Web page revision data:
--*--

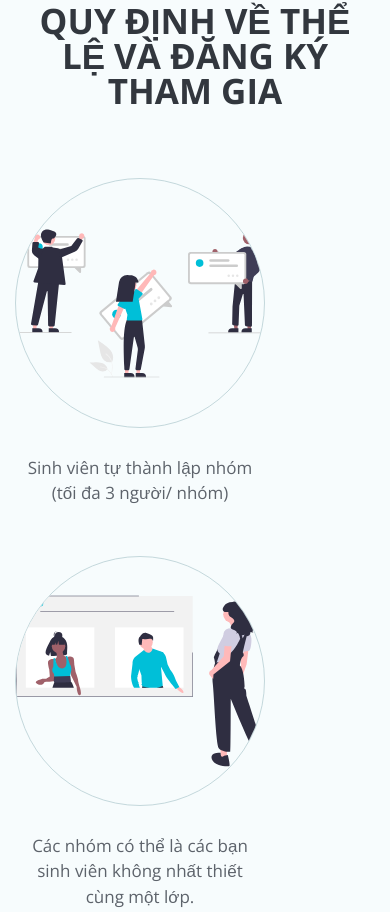
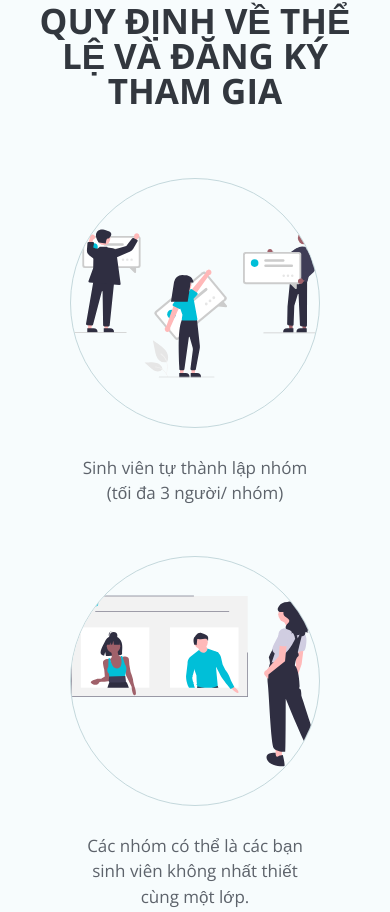
Before and after one commit to JanDongGun/GiaiKhoa, a website: page index.html in a window 390 px wide. Shown: the part 4425-5337 px from the top of the page. Drawn offline with nearby package versions, Linux system fonts and the light colour scheme.

Commit message:
add responsive role section

```diff
--- a/sass/layout/_roles.scss
+++ b/sass/layout/_roles.scss
@@ -2,14 +2,38 @@
   margin-bottom: 12.5rem;
   display: flex;
   flex-wrap: wrap;
+
+  @include respond(tab-port) {
+    justify-content: center;
+  }
 }
 
 .role {
   flex: 0 0 30%;
   text-align: center;
   margin-bottom: 5rem;
+  @include respond(tab-land) {
+    flex: 0 0 45%;
+  }
+  @include respond(tab-port) {
+    flex: 0 0 55%;
+  }
+
   &:not(:nth-child(3n + 3)) {
     margin-right: 5%;
+    @include respond(tab-land) {
+      margin-right: 0;
+    }
+  }
+
+  &:not(:nth-child(2n + 2)) {
+    @include respond(tab-land) {
+      margin-right: 10%;
+    }
+
+    @include respond(tab-port) {
+      margin-right: 0;
+    }
   }
 
   img {
```
Also changed, not shown: css/style.css, 1 other file.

--*--

## Task brief:
Every line above is to be given again exactly, apart from the pictures.

## Exercise output:
Before and after one commit to JanDongGun/GiaiKhoa, a website: page index.html in a window 390 px wide. Shown: the part 4425-5337 px from the top of the page. Drawn offline with nearby package versions, Linux system fonts and the light colour scheme.

Commit message:
add responsive role section

```diff
--- a/sass/layout/_roles.scss
+++ b/sass/layout/_roles.scss
@@ -2,14 +2,38 @@
   margin-bottom: 12.5rem;
   display: flex;
   flex-wrap: wrap;
+
+  @include respond(tab-port) {
+    justify-content: center;
+  }
 }
 
 .role {
   flex: 0 0 30%;
   text-align: center;
   margin-bottom: 5rem;
+  @include respond(tab-land) {
+    flex: 0 0 45%;
+  }
+  @include respond(tab-port) {
+    flex: 0 0 55%;
+  }
+
   &:not(:nth-child(3n + 3)) {
     margin-right: 5%;
+    @include respond(tab-land) {
+      margin-right: 0;
+    }
+  }
+
+  &:not(:nth-child(2n + 2)) {
+    @include respond(tab-land) {
+      margin-right: 10%;
+    }
+
+    @include respond(tab-port) {
+      margin-right: 0;
+    }
   }
 
   img {
```
Also changed, not shown: css/style.css, 1 other file.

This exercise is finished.